Personally, I think Kennedy was a fine president, indeed a good one in many respects. The recent Siena College presidential rankings had him coming in at #11, and insofar as I think presidential rankings are a valid enterprise, that seems like a pretty decent spot in my estimation. 

Nevertheless, I remain awestruck by the power of the Kennedy image, which as you can see still has a powerful effect on public thinking. It's worth noting here that a majority of Gallup respondents probably lack firsthand knowledge of the Kennedy presidency.  After all, those who were old enough to vote in the 1960 election would be no younger than 71 years old today.And inconvenient facts about the Kennedy record have been largely forgotten or at least overlooked as the years have gone by. For instance:

(1) When liberals think of the 1940s and 1950s, they are wont to lament the rise of McCarthyism, but Kennedy was not by any stretch a vigorous opponent of Joe McCarthy. In fact, he was the lone Democrat not to vote to condemn McCarthy in the Senate (he didn't vote at all). He also distinguished himself during the 1960 presidential campaign by running against the "missile gap" with the Soviets, the reality of which was, at best, debatable.
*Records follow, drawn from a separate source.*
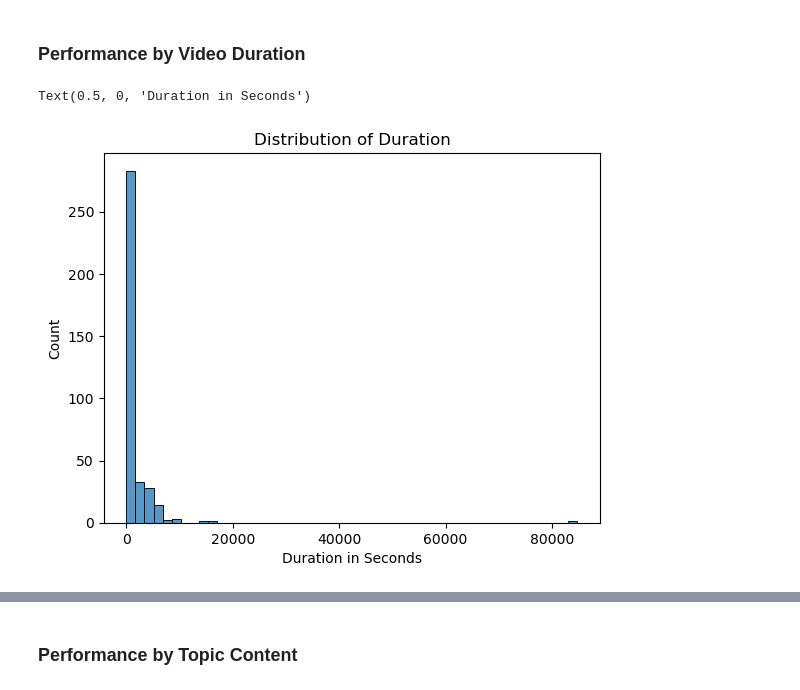
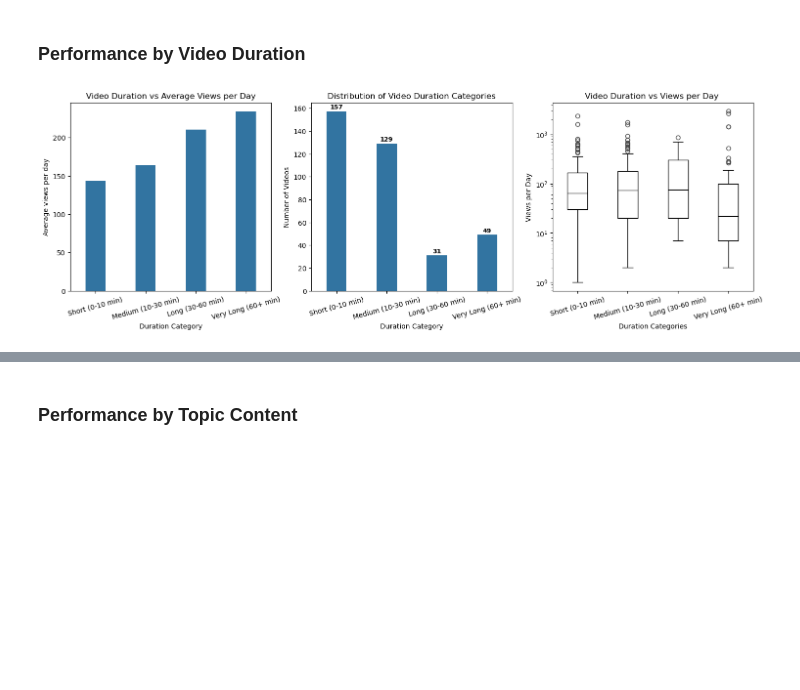
Before and after one commit to LiLuo086/alex-the-analyst-youtube-analysis, a Jupyter notebook: eda.ipynb, the cells around one changed output, grey strips where cells are left out. Drawn from its saved outputs; the diff is of its cells as text; code cells hidden in the pictures; blank space fills up the shorter version.

```diff
--- a/eda.ipynb
+++ b/eda.ipynb
@@ -274,7 +280,7 @@ fig, axes = plt.subplots(1,2,figsize = (14,7))
 # Boxplot of views by weekday
 weekday = ['Monday', 'Tuesday', 'Wednesday', 'Thursday', 'Friday', 'Saturday', 'Sunday']
 sns.boxplot(x='published_weekday', y='views_per_day', data=df, order = weekday, showfliers=True, width=0.5,ax=axes[0],
-            boxprops=dict(facecolor='gray', edgecolor='black'),
+            boxprops=dict(facecolor='none', edgecolor='black'),
             medianprops=dict(color='black'),
             whiskerprops=dict(color='black'),
             capprops=dict(color='black'))
@@ -282,7 +288,7 @@ axes[0].set_ylabel('Views per Day')
 axes[0].set_yscale('log')
 axes[0].tick_params(axis='x', rotation=45)
 axes[0].set_xlabel('Published Weekday')
-axes[0].set_title("Views vs Published Weekday")
+axes[0].set_title("Views per Day vs. Published Weekday")
 
 
 # Barplot of the views distribution along weekday
@@ -297,5 +303,6 @@ for p in axes[1].patches:
 axes[1].set_ylabel('Total Videos')
 axes[1].tick_params(axis='x', rotation=45)
 axes[1].set_xlabel('Published Weekday')
-axes[1].set_title("Total Videos along Published Weekday")
+axes[1].set_title("Total Videos vs. Published Weekday")
+plt.show()
 # %% [output]
@@ -312,11 +316,11 @@ Text(0.5, 1.0, 'Total Videos along Published Weekday')
 # %%
 fig, axes = plt.subplots(1,2,figsize = (14,7))
 
-day_of_time=['Early Morning', 'Morning', 'Afternoon', 'Evening']
+time_of_day=['Early Morning', 'Morning', 'Afternoon', 'Evening']
 
 # Distribution of  views per day by time of day
-sns.boxplot(x='published_time_of_day', y='views_per_day', data=df, order=day_of_time, width=0.4, ax=axes[0],
-            boxprops=dict(facecolor='gray', edgecolor='black'),
+sns.boxplot(x='published_time_of_day', y='views_per_day', data=df, order=time_of_day, width=0.4, ax=axes[0],
+            boxprops=dict(facecolor='none', edgecolor='black'),
             medianprops=dict(color='black'),
             whiskerprops=dict(color='black'),
             capprops=dict(color='black'))
@@ -325,12 +329,12 @@ axes[0].set_ylabel('Views per Day')
 axes[0].set_yscale('log')
 axes[0].tick_params(axis='x', rotation=45)
 axes[0].set_xlabel('Published Time of Day')
-axes[0].set_title("Views per Day vs Published Time of Day")
+axes[0].set_title("Views per Day vs. Published Time of Day")
 
 
 
 # Barplot of the views distribution along weekday
-sns.countplot(x='published_time_of_day', data=df, order=day_of_time, ax=axes[1])
+sns.countplot(x='published_time_of_day', data=df, order=time_of_day, ax=axes[1])
 
 for p in axes[1].patches:
     count = int(p.get_height())
@@ -344,5 +348,6 @@ for p in axes[1].patches:
 axes[1].set_ylabel('Total videos')
 axes[1].tick_params(axis='x', rotation=45)
 axes[1].set_xlabel('Published Time of Day')
-axes[1].set_title("Total Videos vs Published Time of Day")
+axes[1].set_title("Total Videos vs. Published Time of Day")
+plt.show()
 # %% [output]
@@ -387,9 +383,51 @@ Text(0.5, 1.0, 'Likes per Day vs Published Day of Time')
 # %% [markdown]
 ### Performance by Video Duration
 # %%
-sns.histplot(df['duration_seconds'], bins=50) # type: ignore
-plt.title("Distribution of Duration")
-plt.xlabel('Duration in Seconds')
+fig, axes = plt.subplots(1, 3, figsize=(18, 5))
+
+
+sns.barplot(x='duration_bucket', y='views_per_day', data=df, estimator='mean', errorbar=None, width=0.4, ax=axes[0])
+axes[0].set_title('Video Duration vs. Average Views per Day')
+axes[0].set_xlabel('Duration Category')
+axes[0].set_ylabel('Average views per day')
+axes[0].tick_params(axis='x', rotation=15)
+
+
+# Define duration buckets
+df['duration_bucket'] = pd.cut(
+    df['duration_seconds'],
+    bins=[0, 600, 1800, 3600, 100000],
+    labels=['Short (0-10 min)', 'Medium (10-30 min)', 'Long (30-60 min)', 'Very Long (60+ min)'],
+    right=False
+)
+
+# Plot duration distribution
+sns.countplot(x='duration_bucket', data=df, ax=axes[1], width=0.4)  # Use countplot for category frequencies
+
+for p in axes[1].patches:
+    count = int(p.get_height())
+    axes[1].text(p.get_x() + p.get_width() / 2,
+                 p.get_height() + 1,
+                 str(count),
+                 ha='center', va='bottom', fontsize=9, fontweight='bold')
+
+
+axes[1].set_title("Distribution of Video Duration Categories")
+axes[1].set_xlabel("Duration Category")
+axes[1].set_ylabel("Number of Videos")
+axes[1].tick_params(axis='x', rotation=15)
+
+# Like ratio vs duration
+sns.boxplot(x='duration_bucket', y='views_per_day', data=df, width=0.4, ax=axes[2],
+            boxprops=dict(facecolor='none', edgecolor='black'),
+            medianprops=dict(color='black'),
+            whiskerprops=dict(color='black'),
+            capprops=dict(color='black'))
+axes[2].set_yscale('log')
+axes[2].set_xlabel('Duration Categories')
+axes[2].set_ylabel('Views per Day')
+axes[2].tick_params(axis='x',rotation=15)
+axes[2].set_title('Video Duration vs. Views per Day ')
+plt.show()
 # %% [output]
-Text(0.5, 0, 'Duration in Seconds')
-[figure, old version]
+[figure, new version]
```
Also changed, not shown: parts of 28 cells of this notebook.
Eisenhower tried through intermediaries to persuade JFK that there was no gap, but was fearful that public leaks would tipoff to the Soviets just how much the U.S. knew about their capabilities.

(2) His 14-year career in the Congress was fairly undistinguished, as Kennedy focused more on angling for the next job rather than promoting good policy. For instance, Kennedy voted strategically on amendments to the 1957 Civil Rights Act to keep all sides happy in the increasingly clunky Democratic coalition. 
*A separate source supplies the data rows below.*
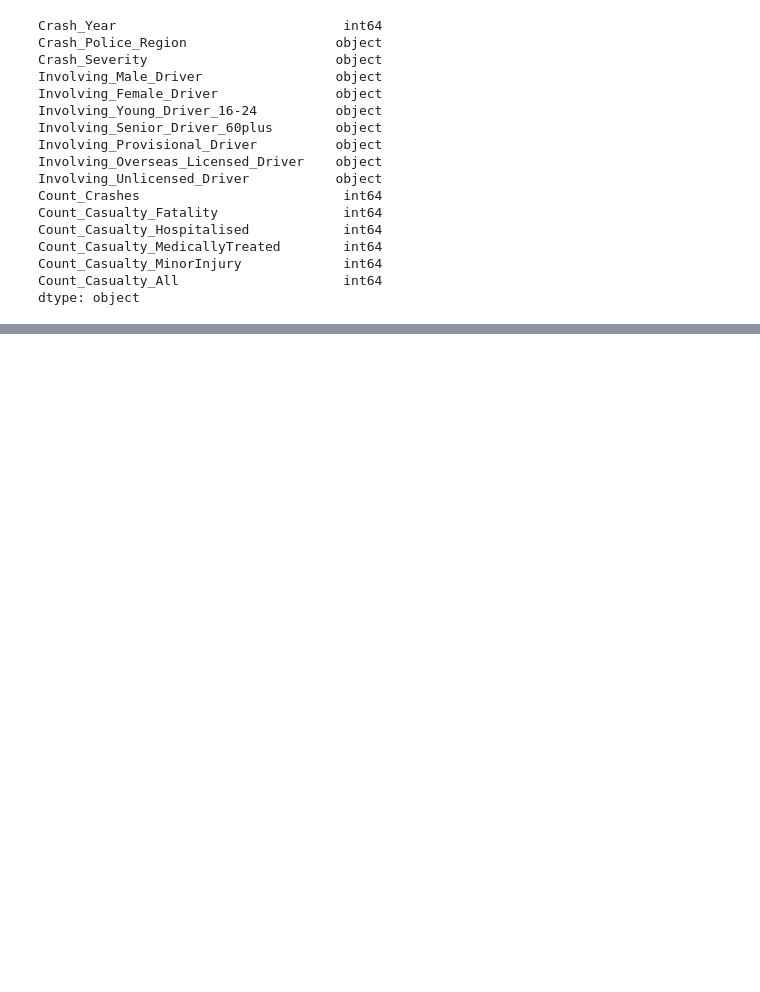
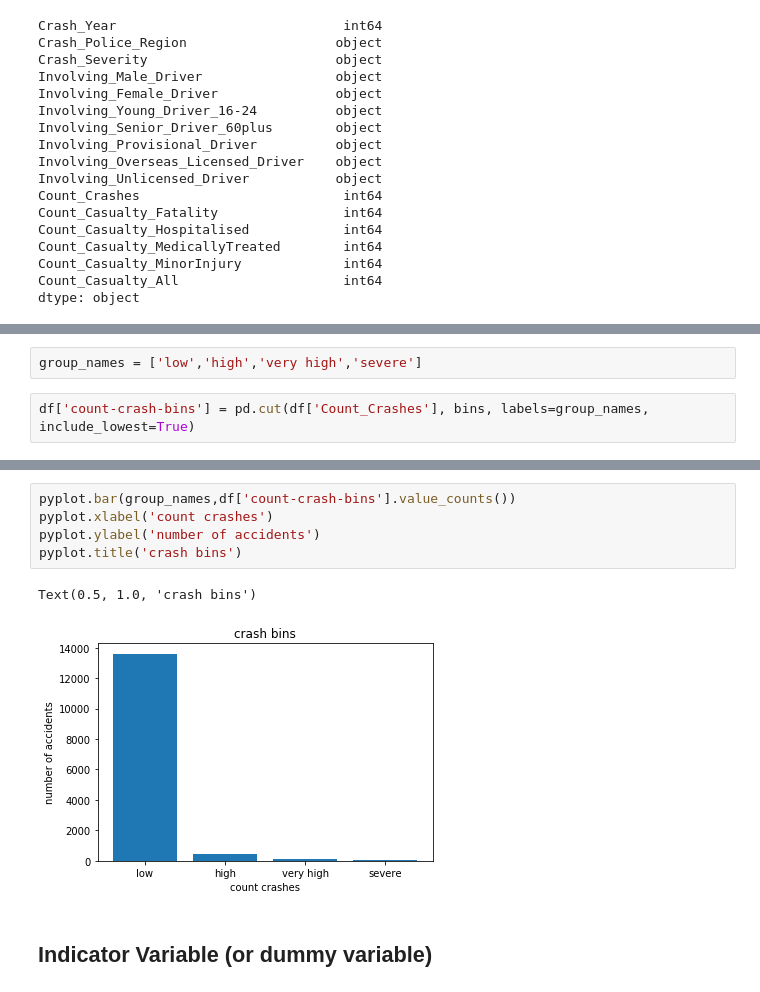
Before and after one commit to AmmaraRazzaq/DataAnalysis_with_Python, a Jupyter notebook: DataAnalysiswithPython.ipynb, the cells around one changed output, grey strips where cells are left out. Cells and saved outputs as stored; diff of their text form; blank space fills up the shorter version.

```diff
--- a/DataAnalysiswithPython.ipynb
+++ b/DataAnalysiswithPython.ipynb
@@ -132,0 +171,4 @@ dtype: object
+# %%
+group_names = ['low','high','very high','severe']
+# %%
+df['count-crash-bins'] = pd.cut(df['Count_Crashes'], bins, labels=group_names, include_lowest=True)
@@ -132,0 +203,10 @@ dtype: object
+# %%
+pyplot.bar(group_names,df['count-crash-bins'].value_counts())
+pyplot.xlabel('count crashes')
+pyplot.ylabel('number of accidents')
+pyplot.title('crash bins')
+# %% [output]
+Text(0.5, 1.0, 'crash bins')
+[figure, added]
+# %% [markdown]
+## Indicator Variable (or dummy variable)
```
Also changed, not shown: parts of 19 cells of this notebook.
(3) Accordingly, he was not the darling of the left, and to win the nomination in 1960 he had to defeat Hubert Humphrey in the primaries and stop a late-breaking movement to nominate Adlai Stevenson. Eleanor Roosevelt had publicly complained that JFK had "dodged the McCarthy issue in 1954." In 1960, she supported Stevenson.

(4) His domestic record as president was mixed at best. The 87th Congress (1961-62) had a Democratic House majority of 262-175, but that depended entirely on the conservative South, which had by that point formed a loose but effective alliance with northern Republicans to block liberal legislation. This helps explain why Kennedy got very little of substance through this Congress. But even so, he was often regarded as aloof and uninvolved in the legislative process. 

(5) He showed a great ability to grow and develop when it came to foreign affairs, as is evidenced by his much-celebrated handling of the Cuban Missile Crisis. Even so, he still has to take responsibility for the Bay of Pigs fiasco.

So, why is Kennedy rembered so loftily, considering these very real limitations? A big part of it, obviously, is the assassination, which is forever seared into our minds because of the Zapruder film. But I think there is more to it than that.  Before and after his presidency, the Kennedy image was the product of a very effective public relations campaign to present JFK in a certain way.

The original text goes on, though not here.